__Work order__. Reproduce the entries exactly and omit the pictures.

(Stored data)
**********

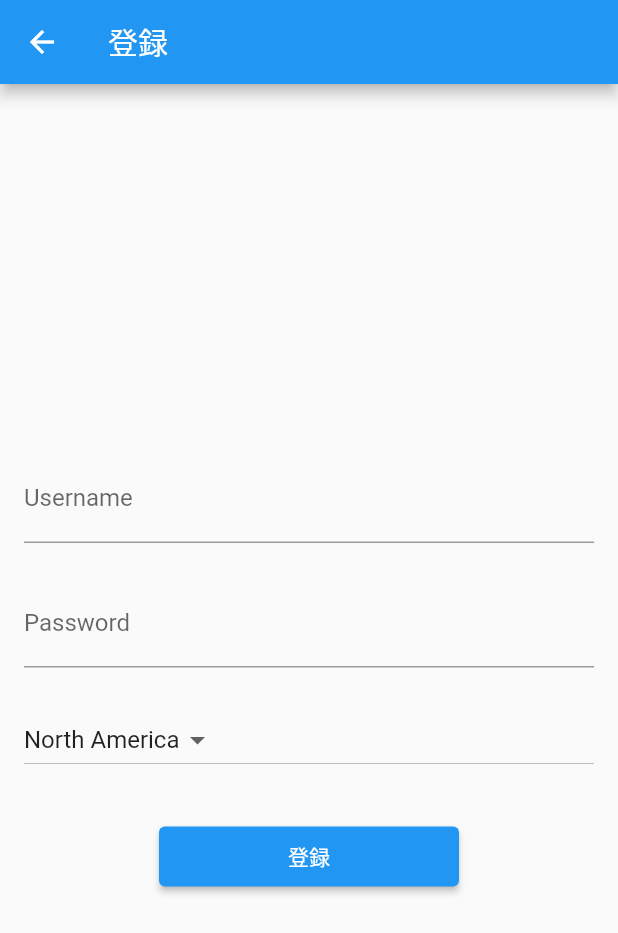
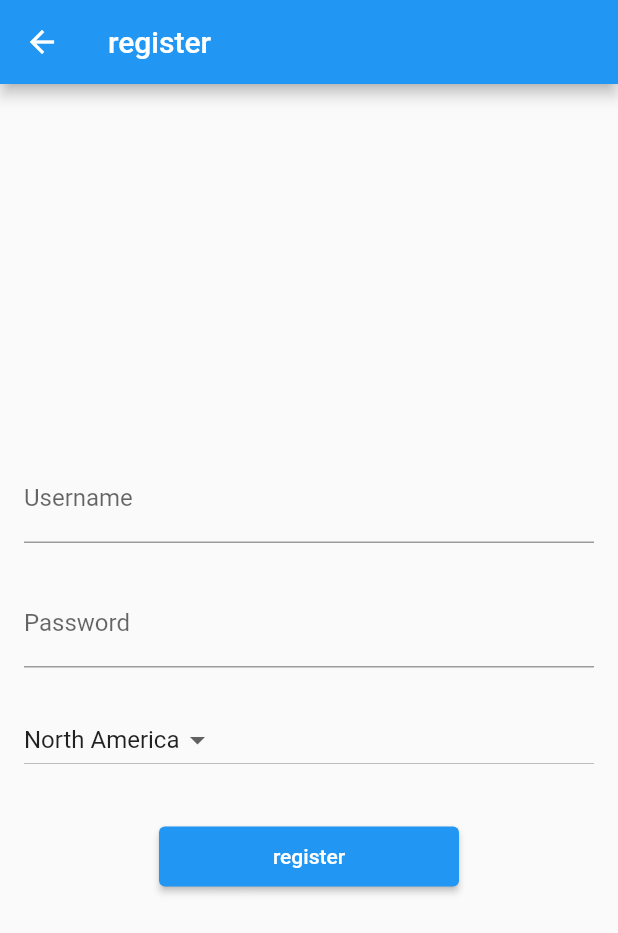
Before and after one commit to nano2nano/valorant-store-checker, a Flutter app: the screen it shows after launch, after a tap on the "add" icon, on a phone screen of 412 x 824 dp. Shown: the top 933 px of the screen. Run offline on Flutter 3.47's test engine with Material 2 defaults, Android fonts, the phone set to English and light mode, and no system bars; our stand-ins replace cookie_jar, dio, dio_cookie_manager, flutter_riverpod, flutter_slidable, fluttertoast and 4 more; accounts and stored records are empty; generated files the repository leaves out were written again; network calls fail.

Commit message:
localization

```diff
--- a/analysis_options.yaml
+++ b/analysis_options.yaml
@@ -10,3 +10,4 @@ analyzer:
   exclude:
     - '**/*.g.dart'
     - '**/*.freezed.dart'
+    - '**/l10n/*.dart'
--- /dev/null
+++ b/l10n.yaml
@@ -0,0 +1,3 @@
+arb-dir: lib/l10n
+template-arb-file: app_en.arb
+output-localization-file: app_localizations.dart
--- /dev/null
+++ b/lib/l10n/app_en.arb
@@ -0,0 +1,6 @@
+{
+  "@@locale": "en",
+  "register": "register",
+  "user": "user",
+  "store": "store"
+}
--- /dev/null
+++ b/lib/l10n/app_ja.arb
@@ -0,0 +1,6 @@
+{
+  "@@locale": "ja",
+  "register": "登録",
+  "user": "ユーザー",
+  "store": "store"
+}
--- a/lib/main.dart
+++ b/lib/main.dart
@@ -2,6 +2,7 @@ import 'package:check_store/view/account_list.dart';
 import 'package:check_store/view/add_account.dart';
 import 'package:flutter/material.dart';
 import 'package:flutter_riverpod/flutter_riverpod.dart';
+import 'package:flutter_gen/gen_l10n/app_localizations.dart';
 
 void main() {
   runApp(ProviderScope(child: MyApp()));
@@ -13,6 +14,8 @@ class MyApp extends StatelessWidget {
   Widget build(BuildContext context) {
     return MaterialApp(
       title: 'StoreChecker',
+      localizationsDelegates: AppLocalizations.localizationsDelegates,
+      supportedLocales: AppLocalizations.supportedLocales,
       theme: ThemeData(
         primarySwatch: Colors.blue,
       ),
--- a/lib/view/account_list.dart
+++ b/lib/view/account_list.dart
@@ -5,6 +5,7 @@ import 'package:check_store/view_model/store_view_model.dart';
 import 'package:flutter/material.dart';
 import 'package:flutter_riverpod/flutter_riverpod.dart';
 import 'package:flutter_slidable/flutter_slidable.dart';
+import 'package:flutter_gen/gen_l10n/app_localizations.dart';
 
 class AccountListView extends StatelessWidget {
   const AccountListView({Key? key}) : super(key: key);
@@ -12,7 +13,7 @@ class AccountListView extends StatelessWidget {
   @override
   Widget build(BuildContext context) {
     return Scaffold(
-      appBar: AppBar(title: const Text('ユーザー')),
+      appBar: AppBar(title: Text(AppLocalizations.of(context)!.user)),
       body: const AccountList(),
       floatingActionButton: FloatingActionButton(
         onPressed: () {
--- a/lib/view/add_account.dart
+++ b/lib/view/add_account.dart
@@ -7,6 +7,7 @@ import 'package:dio/dio.dart';
 import 'package:flutter/material.dart';
 import 'package:flutter_riverpod/flutter_riverpod.dart';
 import 'package:fluttertoast/fluttertoast.dart';
+import 'package:flutter_gen/gen_l10n/app_localizations.dart';
 
 final usernameControllerProvider =
     StateProvider.autoDispose<TextEditingController>(
@@ -24,7 +25,7 @@ class AddAccountView extends StatelessWidget {
   Widget build(BuildContext context) {
     return Scaffold(
       appBar: AppBar(
-        title: const Text('登録'),
+        title: Text(AppLocalizations.of(context)!.register),
       ),
       body: const _AddAccountView(),
     );
@@ -67,7 +68,7 @@ class _AddAccountView extends ConsumerWidget {
                   padding: const EdgeInsets.all(10),
                   child: CommonButton(
                     onPressed: _onPressed(context, ref),
-                    child: const Text('登録'),
+                    child: Text(AppLocalizations.of(context)!.register),
                   ),
                 ),
               ),
--- a/lib/view/store_view.dart
+++ b/lib/view/store_view.dart
@@ -2,6 +2,7 @@ import 'package:check_store/model/weapon_skinlevel/weapon_skinlevel.dart';
 import 'package:check_store/view_model/store_view_model.dart';
 import 'package:flutter/material.dart';
 import 'package:flutter_riverpod/flutter_riverpod.dart';
+import 'package:flutter_gen/gen_l10n/app_localizations.dart';
 
 class StoreView extends ConsumerWidget {
   const StoreView({Key? key}) : super(key: key);
@@ -19,7 +20,7 @@ class StoreView extends ConsumerWidget {
     );
 
     return Scaffold(
-      appBar: AppBar(title: const Text('ストア')),
+      appBar: AppBar(title: Text(AppLocalizations.of(context)!.store)),
       body: body,
     );
   }
--- a/pubspec.yaml
+++ b/pubspec.yaml
@@ -24,6 +24,9 @@ environment:
 dependencies:
   flutter:
     sdk: flutter
+  flutter_localizations:
+    sdk: flutter
+  intl: ^0.17.0
 
   # The following adds the Cupertino Icons font to your application.
   # Use with the CupertinoIcons class for iOS style icons.
@@ -55,6 +58,7 @@ flutter:
   # The following line ensures that the Material Icons font is
   # included with your application, so that you can use the icons in
   # the material Icons class.
+  generate: true
   uses-material-design: true
 
 flutter_icons:
```
Also changed, not shown: pubspec.lock.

**********

__Worked solution__.
Before and after one commit to nano2nano/valorant-store-checker, a Flutter app: the screen it shows after launch, after a tap on the "add" icon, on a phone screen of 412 x 824 dp. Shown: the top 933 px of the screen. Run offline on Flutter 3.47's test engine with Material 2 defaults, Android fonts, the phone set to English and light mode, and no system bars; our stand-ins replace cookie_jar, dio, dio_cookie_manager, flutter_riverpod, flutter_slidable, fluttertoast and 4 more; accounts and stored records are empty; generated files the repository leaves out were written again; network calls fail.

Commit message:
localization

```diff
--- a/analysis_options.yaml
+++ b/analysis_options.yaml
@@ -10,3 +10,4 @@ analyzer:
   exclude:
     - '**/*.g.dart'
     - '**/*.freezed.dart'
+    - '**/l10n/*.dart'
--- /dev/null
+++ b/l10n.yaml
@@ -0,0 +1,3 @@
+arb-dir: lib/l10n
+template-arb-file: app_en.arb
+output-localization-file: app_localizations.dart
--- /dev/null
+++ b/lib/l10n/app_en.arb
@@ -0,0 +1,6 @@
+{
+  "@@locale": "en",
+  "register": "register",
+  "user": "user",
+  "store": "store"
+}
--- /dev/null
+++ b/lib/l10n/app_ja.arb
@@ -0,0 +1,6 @@
+{
+  "@@locale": "ja",
+  "register": "登録",
+  "user": "ユーザー",
+  "store": "store"
+}
--- a/lib/main.dart
+++ b/lib/main.dart
@@ -2,6 +2,7 @@ import 'package:check_store/view/account_list.dart';
 import 'package:check_store/view/add_account.dart';
 import 'package:flutter/material.dart';
 import 'package:flutter_riverpod/flutter_riverpod.dart';
+import 'package:flutter_gen/gen_l10n/app_localizations.dart';
 
 void main() {
   runApp(ProviderScope(child: MyApp()));
@@ -13,6 +14,8 @@ class MyApp extends StatelessWidget {
   Widget build(BuildContext context) {
     return MaterialApp(
       title: 'StoreChecker',
+      localizationsDelegates: AppLocalizations.localizationsDelegates,
+      supportedLocales: AppLocalizations.supportedLocales,
       theme: ThemeData(
         primarySwatch: Colors.blue,
       ),
--- a/lib/view/account_list.dart
+++ b/lib/view/account_list.dart
@@ -5,6 +5,7 @@ import 'package:check_store/view_model/store_view_model.dart';
 import 'package:flutter/material.dart';
 import 'package:flutter_riverpod/flutter_riverpod.dart';
 import 'package:flutter_slidable/flutter_slidable.dart';
+import 'package:flutter_gen/gen_l10n/app_localizations.dart';
 
 class AccountListView extends StatelessWidget {
   const AccountListView({Key? key}) : super(key: key);
@@ -12,7 +13,7 @@ class AccountListView extends StatelessWidget {
   @override
   Widget build(BuildContext context) {
     return Scaffold(
-      appBar: AppBar(title: const Text('ユーザー')),
+      appBar: AppBar(title: Text(AppLocalizations.of(context)!.user)),
       body: const AccountList(),
       floatingActionButton: FloatingActionButton(
         onPressed: () {
--- a/lib/view/add_account.dart
+++ b/lib/view/add_account.dart
@@ -7,6 +7,7 @@ import 'package:dio/dio.dart';
 import 'package:flutter/material.dart';
 import 'package:flutter_riverpod/flutter_riverpod.dart';
 import 'package:fluttertoast/fluttertoast.dart';
+import 'package:flutter_gen/gen_l10n/app_localizations.dart';
 
 final usernameControllerProvider =
     StateProvider.autoDispose<TextEditingController>(
@@ -24,7 +25,7 @@ class AddAccountView extends StatelessWidget {
   Widget build(BuildContext context) {
     return Scaffold(
       appBar: AppBar(
-        title: const Text('登録'),
+        title: Text(AppLocalizations.of(context)!.register),
       ),
       body: const _AddAccountView(),
     );
@@ -67,7 +68,7 @@ class _AddAccountView extends ConsumerWidget {
                   padding: const EdgeInsets.all(10),
                   child: CommonButton(
                     onPressed: _onPressed(context, ref),
-                    child: const Text('登録'),
+                    child: Text(AppLocalizations.of(context)!.register),
                   ),
                 ),
               ),
--- a/lib/view/store_view.dart
+++ b/lib/view/store_view.dart
@@ -2,6 +2,7 @@ import 'package:check_store/model/weapon_skinlevel/weapon_skinlevel.dart';
 import 'package:check_store/view_model/store_view_model.dart';
 import 'package:flutter/material.dart';
 import 'package:flutter_riverpod/flutter_riverpod.dart';
+import 'package:flutter_gen/gen_l10n/app_localizations.dart';
 
 class StoreView extends ConsumerWidget {
   const StoreView({Key? key}) : super(key: key);
@@ -19,7 +20,7 @@ class StoreView extends ConsumerWidget {
     );
 
     return Scaffold(
-      appBar: AppBar(title: const Text('ストア')),
+      appBar: AppBar(title: Text(AppLocalizations.of(context)!.store)),
       body: body,
     );
   }
--- a/pubspec.yaml
+++ b/pubspec.yaml
@@ -24,6 +24,9 @@ environment:
 dependencies:
   flutter:
     sdk: flutter
+  flutter_localizations:
+    sdk: flutter
+  intl: ^0.17.0
 
   # The following adds the Cupertino Icons font to your application.
   # Use with the CupertinoIcons class for iOS style icons.
@@ -55,6 +58,7 @@ flutter:
   # The following line ensures that the Material Icons font is
   # included with your application, so that you can use the icons in
   # the material Icons class.
+  generate: true
   uses-material-design: true
 
 flutter_icons:
```
Also changed, not shown: pubspec.lock.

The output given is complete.